**WHAT IS REQUIRED**
In the records below, the lines from the one containing "This PR delivers" through the last are to be reproduced exactly and alone.

-- Opening Marker --

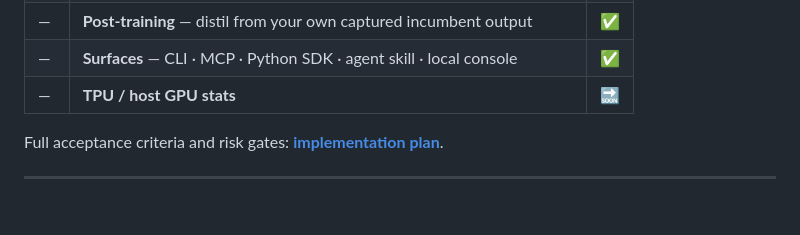
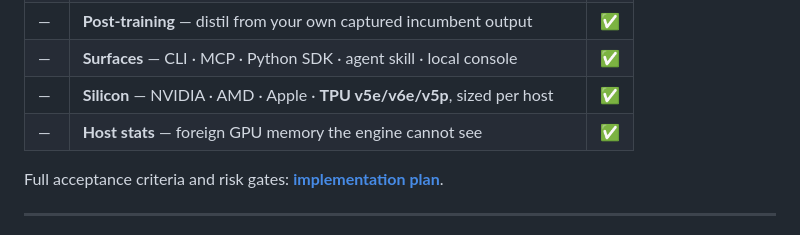
Before and after one commit to dshakes/clickllm, a Markdown page: README.md, the part around the change. GitHub-like rendering; blank space fills up the shorter version.

Commit message:
docs(readme): TPU and host stats are built, not planned
This PR delivers both; leaving the table saying 🔜 would ship a README
that contradicts the branch it arrived on.

Host stats are listed for what they uniquely do — surfacing GPU memory
held by another process, which engine telemetry structurally cannot see —
rather than as a generic "GPU monitoring" row.

```diff
--- a/README.md
+++ b/README.md
@@ -125,7 +125,8 @@ Four things there are deliberate, and each corrects how these comparisons usuall
 | ⑦ | **Guard** — model drift, traffic drift, re-prove proposals | ✅ |
 | — | **Post-training** — distil from your own captured incumbent output | ✅ |
 | — | **Surfaces** — CLI · MCP · Python SDK · agent skill · local console | ✅ |
-| — | **TPU / host GPU stats** | 🔜 |
+| — | **Silicon** — NVIDIA · AMD · Apple · **TPU v5e/v6e/v5p**, sized per host | ✅ |
+| — | **Host stats** — foreign GPU memory the engine cannot see | ✅ |
 
 Full acceptance criteria and risk gates: **[implementation plan](docs/80-implementation-plan.md)**.
 
```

-- Closing Marker --

**RESPONSE BELOW**
This PR delivers both; leaving the table saying 🔜 would ship a README
that contradicts the branch it arrived on.

Host stats are listed for what they uniquely do — surfacing GPU memory
held by another process, which engine telemetry structurally cannot see —
rather than as a generic "GPU monitoring" row.

```diff
--- a/README.md
+++ b/README.md
@@ -125,7 +125,8 @@ Four things there are deliberate, and each corrects how these comparisons usuall
 | ⑦ | **Guard** — model drift, traffic drift, re-prove proposals | ✅ |
 | — | **Post-training** — distil from your own captured incumbent output | ✅ |
 | — | **Surfaces** — CLI · MCP · Python SDK · agent skill · local console | ✅ |
-| — | **TPU / host GPU stats** | 🔜 |
+| — | **Silicon** — NVIDIA · AMD · Apple · **TPU v5e/v6e/v5p**, sized per host | ✅ |
+| — | **Host stats** — foreign GPU memory the engine cannot see | ✅ |
 
 Full acceptance criteria and risk gates: **[implementation plan](docs/80-implementation-plan.md)**.
 
```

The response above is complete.